I opened the email and immediately felt my temperature rise. Someone had stirred up a situation I thought had been settled.
“Oh, that makes me angry!” I uttered out loud. (To confess, my language was a little stronger than that.)
My irritation boiled the remainder of the day. I craved the instant gratification of calling the person and unloading my feelings. Equally as powerful, I fought the urge to run to a third-party to vent my frustration.
The voice of wisdom and experience whispered inside my head, “don’t do either – you’ll regret it later.”
Still battling these temptations, I went to bed smoldering, bypassing the counsel of Ephesians 4:26, which advises, “do not let the sun go down on your anger . . .” (NRSV) Continue reading →

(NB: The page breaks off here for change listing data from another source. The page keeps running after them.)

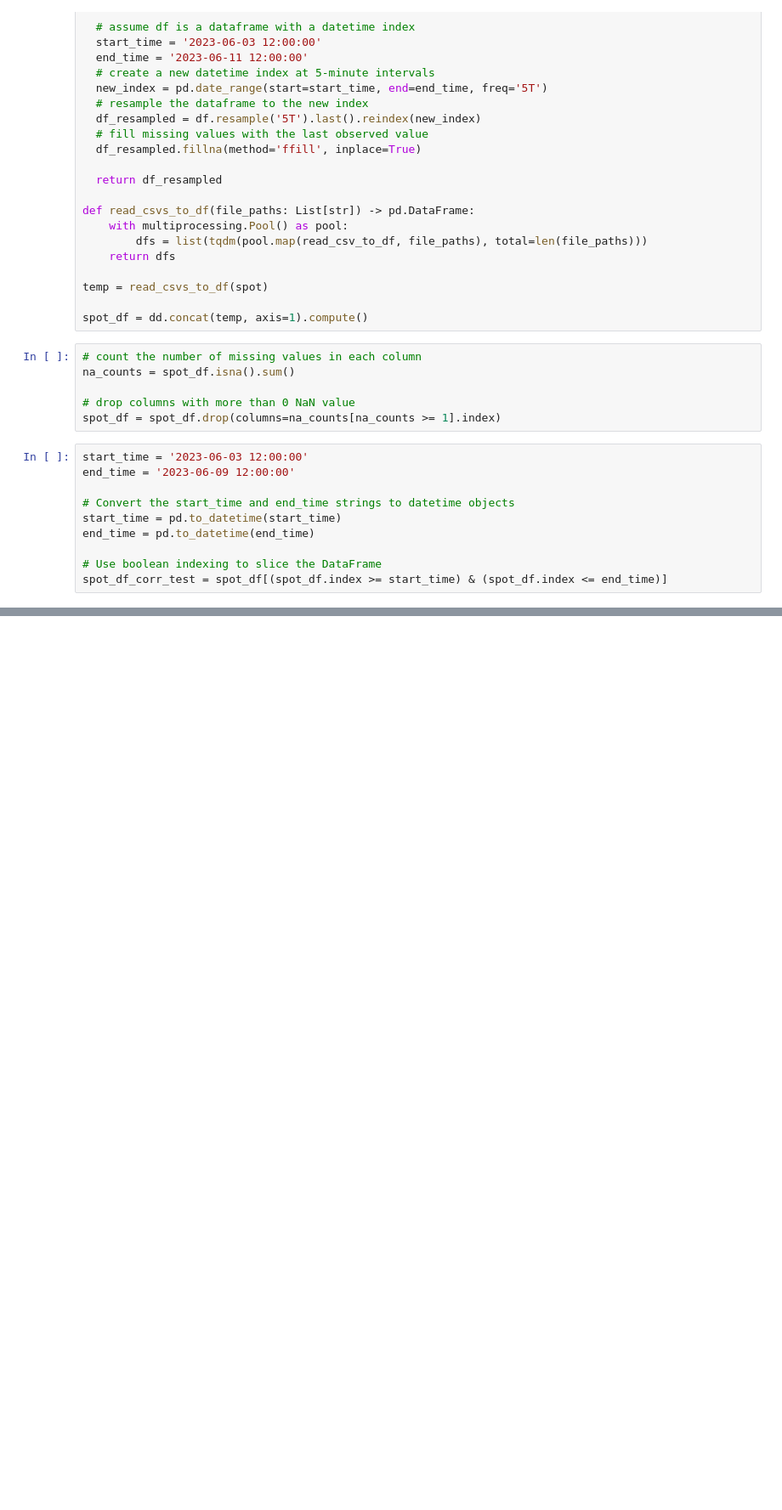
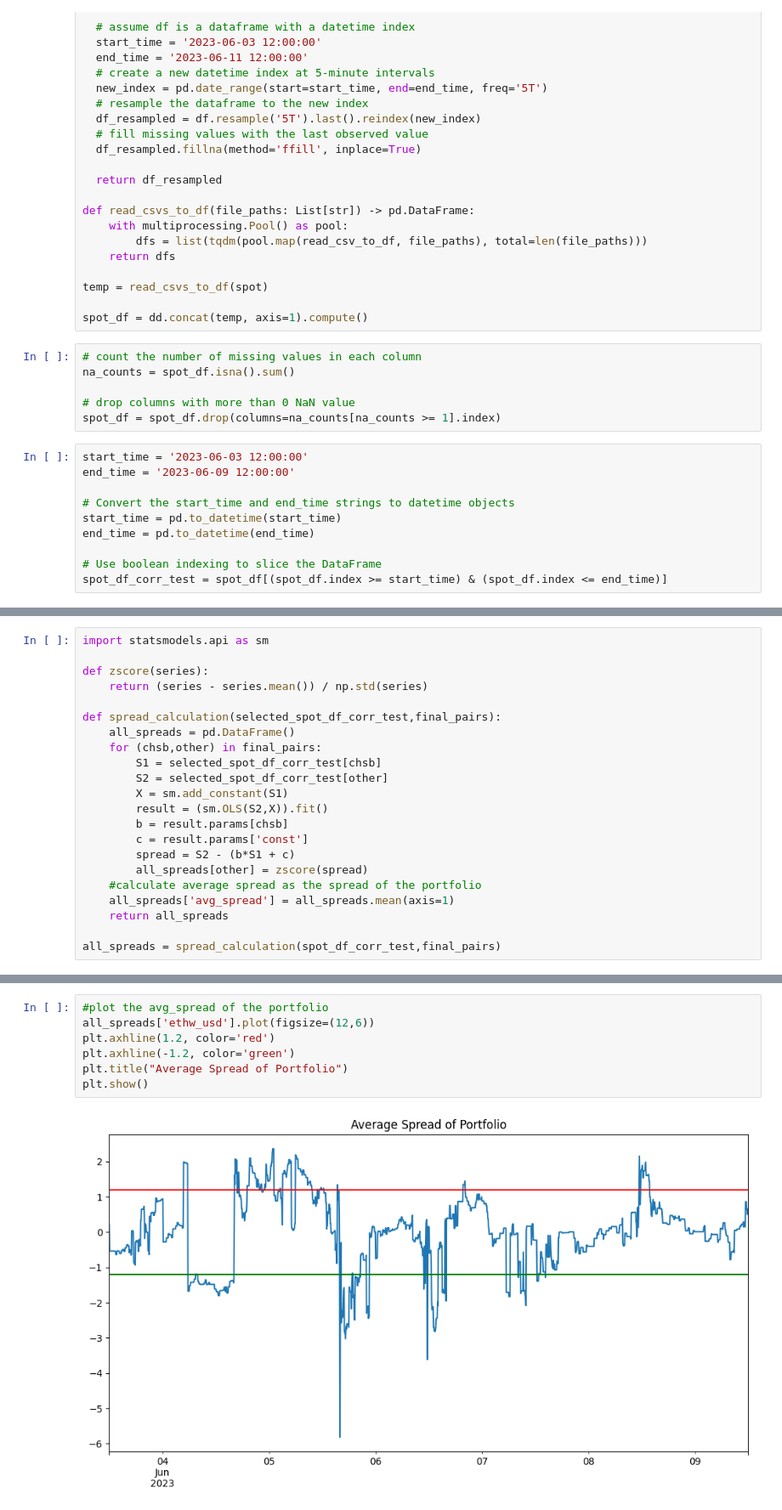
Before and after one commit to Hansen-chen/Crypto_Pairs-Trading-and-Event-Driven-Backtesting, a Jupyter notebook: crypto_strategy_and_backtest.ipynb, the cells around one changed output, grey strips where cells are left out. Shown: that part at 85% size. Saved outputs shown, nothing was run; the diff lists cells and outputs as text; blank space fills up the shorter version.

Commit message:
add data analysis and formulation of trading strategy

```diff
--- a/crypto_strategy_and_backtest.ipynb
+++ b/crypto_strategy_and_backtest.ipynb
@@ -99,0 +109,22 @@ spot_df_corr_test = spot_df[(spot_df.index >= start_time) & (spot_df.index <= en
+# %%
+import statsmodels.api as sm
+
+def zscore(series):
+    return (series - series.mean()) / np.std(series)
+
+def spread_calculation(selected_spot_df_corr_test,final_pairs):
+    all_spreads = pd.DataFrame()
+    for (chsb,other) in final_pairs:
+        S1 = selected_spot_df_corr_test[chsb]
+        S2 = selected_spot_df_corr_test[other]
+        X = sm.add_constant(S1)
+        result = (sm.OLS(S2,X)).fit()
+        b = result.params[chsb]
+        c = result.params['const']
+        spread = S2 - (b*S1 + c)
+        all_spreads[other] = zscore(spread)
+    #calculate average spread as the spread of the portfolio
+    all_spreads['avg_spread'] = all_spreads.mean(axis=1)
+    return all_spreads
+
+all_spreads = spread_calculation(spot_df_corr_test,final_pairs)
@@ -99,0 +147,9 @@ spot_df_corr_test = spot_df[(spot_df.index >= start_time) & (spot_df.index <= en
+# %%
+#plot the avg_spread of the portfolio
+all_spreads['ethw_usd'].plot(figsize=(12,6))
+plt.axhline(1.2, color='red')
+plt.axhline(-1.2, color='green')
+plt.title("Average Spread of Portfolio")
+plt.show()
+# %% [output]
+[figure, added]
```
Also changed, not shown: parts of 6 cells of this notebook.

A flood of fresh tears flowed as I thumbed through the twenty-eight page document. The Medicare “Summary Notice” coldly spelled out the amounts paid to the mile-long list of medical providers. I couldn’t help but re-live the experience of dad’s final days as I moved chronologically through the papers. The final ER visit. Multiple blood draws. An electrocardiogram. Numerous ex-rays and a CT scan. The chest tap and chest tube. The ambulance ride back to the nursing home. The physician’s final visits.
Perhaps what stood out most was the ER doctor’s description: “Emergency department visit, problem with significant threat to life or function.”
Dad was, indeed, gravely ill when he landed in the emergency room in mid-November. His white blood-cell count was sky-high, indicating something was seriously wrong. When I arrived at his bedside, I couldn’t help but look at his frail body and think that we might not be there had it not been for a snap decision made by a physician a month earlier. Continue reading →
I originally wrote this material for inclusion in a women’s devotional book on Proverbs. It describes a situation that occurred when I was completing a college internship as a summer park ranger in Southern Oregon.